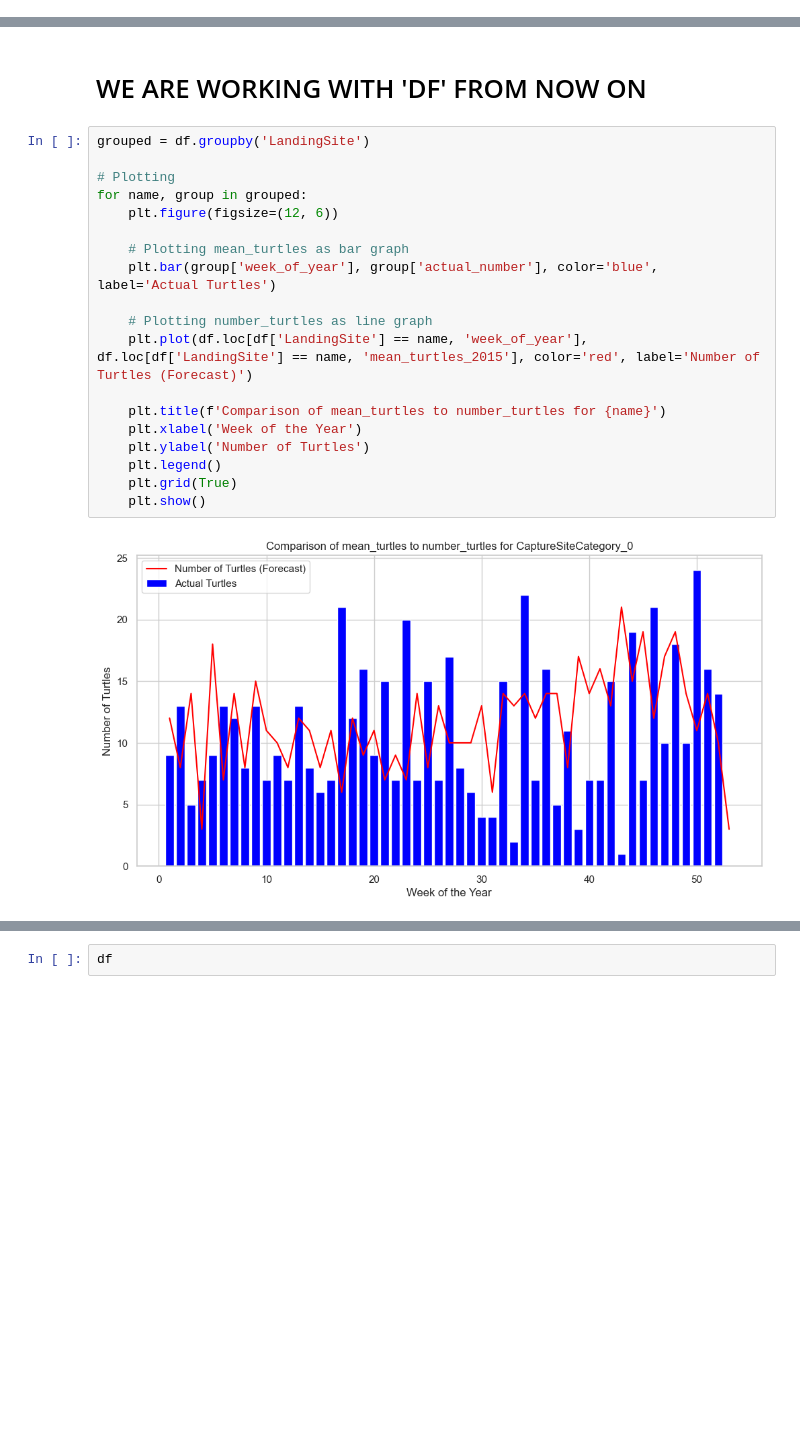
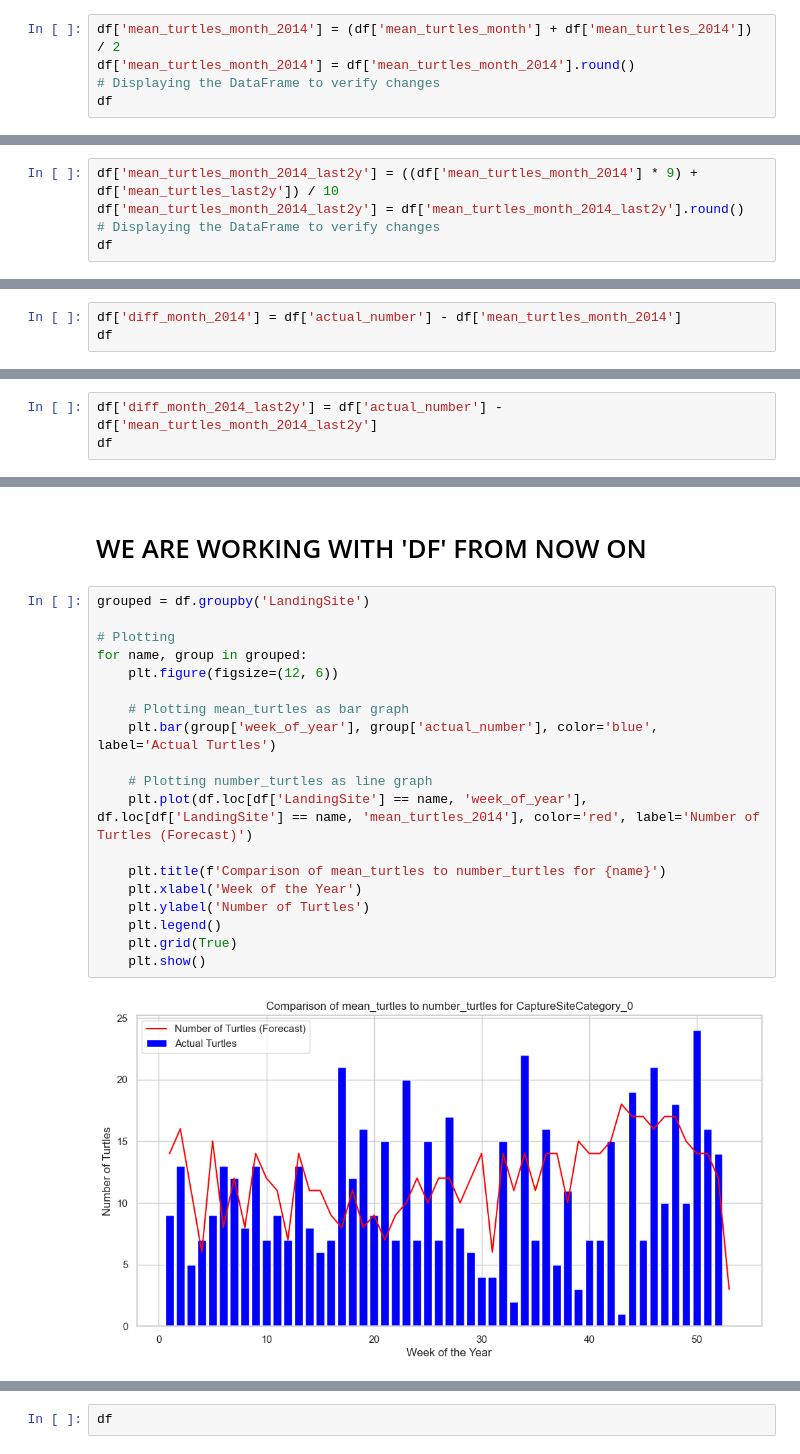
Before and after one commit to tinamangum/turtles, a Jupyter notebook: turtle_eda_di.ipynb, the cells around one changed output, grey strips where cells are left out. Saved outputs shown, nothing was run; the diff lists cells and outputs as text; blank space fills up the shorter version.

```diff
--- a/turtle_eda_di.ipynb
+++ b/turtle_eda_di.ipynb
@@ -1475,0 +1774,5 @@ df
+# %%
+df['mean_turtles_month_2014'] = (df['mean_turtles_month'] + df['mean_turtles_2014']) / 2
+df['mean_turtles_month_2014'] = df['mean_turtles_month_2014'].round()
+# Displaying the DataFrame to verify changes
+df
@@ -1475,0 +1793,5 @@ df
+# %%
+df['mean_turtles_month_2014_last2y'] = ((df['mean_turtles_month_2014'] * 9) + df['mean_turtles_last2y']) / 10
+df['mean_turtles_month_2014_last2y'] = df['mean_turtles_month_2014_last2y'].round()
+# Displaying the DataFrame to verify changes
+df
@@ -1475,0 +1812,3 @@ df
+# %%
+df['diff_month_2014'] = df['actual_number'] - df['mean_turtles_month_2014']
+df
@@ -1475,0 +1829,3 @@ df
+# %%
+df['diff_month_2014_last2y'] = df['actual_number'] - df['mean_turtles_month_2014_last2y']
+df
@@ -1478,21 +1848,21 @@ df
 # %%
 grouped = df.groupby('LandingSite')
 
 # Plotting
 for name, group in grouped:
     plt.figure(figsize=(12, 6))
 
     # Plotting mean_turtles as bar graph
     plt.bar(group['week_of_year'], group['actual_number'], color='blue', label='Actual Turtles')
 
     # Plotting number_turtles as line graph
-    plt.plot(df.loc[df['LandingSite'] == name, 'week_of_year'], df.loc[df['LandingSite'] == name, 'mean_turtles_2015'], color='red', label='Number of Turtles (Forecast)')
+    plt.plot(df.loc[df['LandingSite'] == name, 'week_of_year'], df.loc[df['LandingSite'] == name, 'mean_turtles_2014'], color='red', label='Number of Turtles (Forecast)')
 
     plt.title(f'Comparison of mean_turtles to number_turtles for {name}')
     plt.xlabel('Week of the Year')
     plt.ylabel('Number of Turtles')
     plt.legend()
     plt.grid(True)
     plt.show()
 # %% [output]
-[figure, old version]
+[figure, new version]
```
Also changed, not shown: parts of 40 cells of this notebook, 1 other file.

# Task requirements
Line by line, count how many lines of the entries contain the word "name", and give only that number.

# Task answer
4